What this task involves >> For the data below, work out how many lines include the string "testing" and report only the number.

Raw data below:

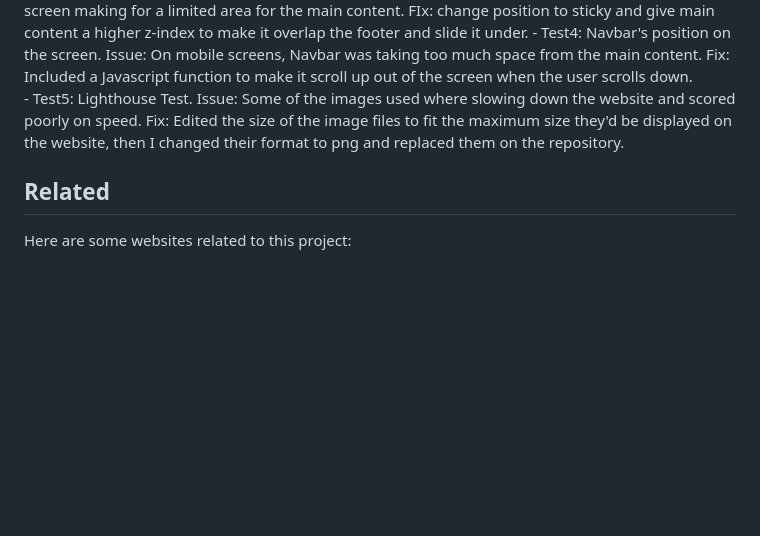
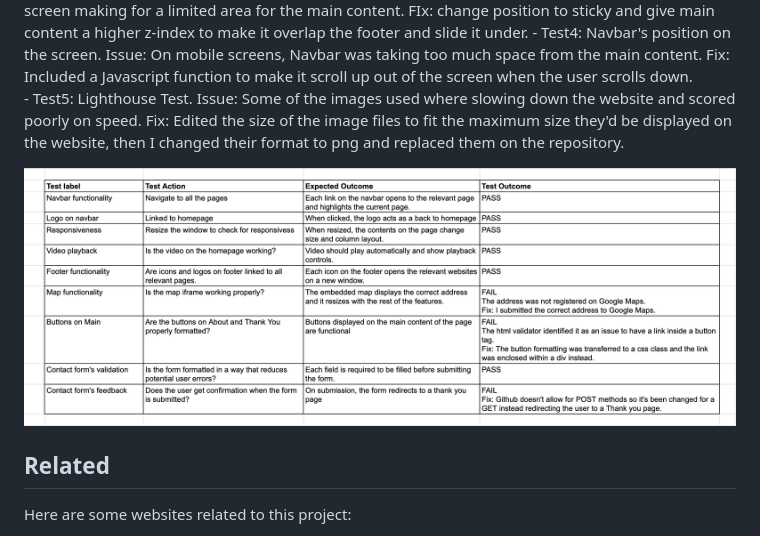
Before and after one commit to osoriomica/7BC, a Markdown page: README.md, the part around the change. Rendered like a GitHub page; pictures changed too: readme/testing-plan.png (added); blank space fills up the shorter version.

Commit message:
Readme: Add testing plan table to readme

```diff
--- a/README.md
+++ b/README.md
@@ -288,6 +288,8 @@ Some of the testing included:
     - Test4: Navbar's position on the screen. Issue: On mobile screens, Navbar was taking too much space from the main content. Fix: Included a Javascript function to make it scroll up out of the screen when the user scrolls down.
     - Test5: Lighthouse Test. Issue: Some of the images used where slowing down the website and scored poorly on speed. Fix: Edited the size of the image files to fit the maximum size they'd be displayed on the website, then I changed their format to png and replaced them on the repository.
 
+![Testing of website](readme/testing-plan.png)
+
 ## Related
 
 Here are some websites related to this project:
```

End of Raw data.

Your response >> 4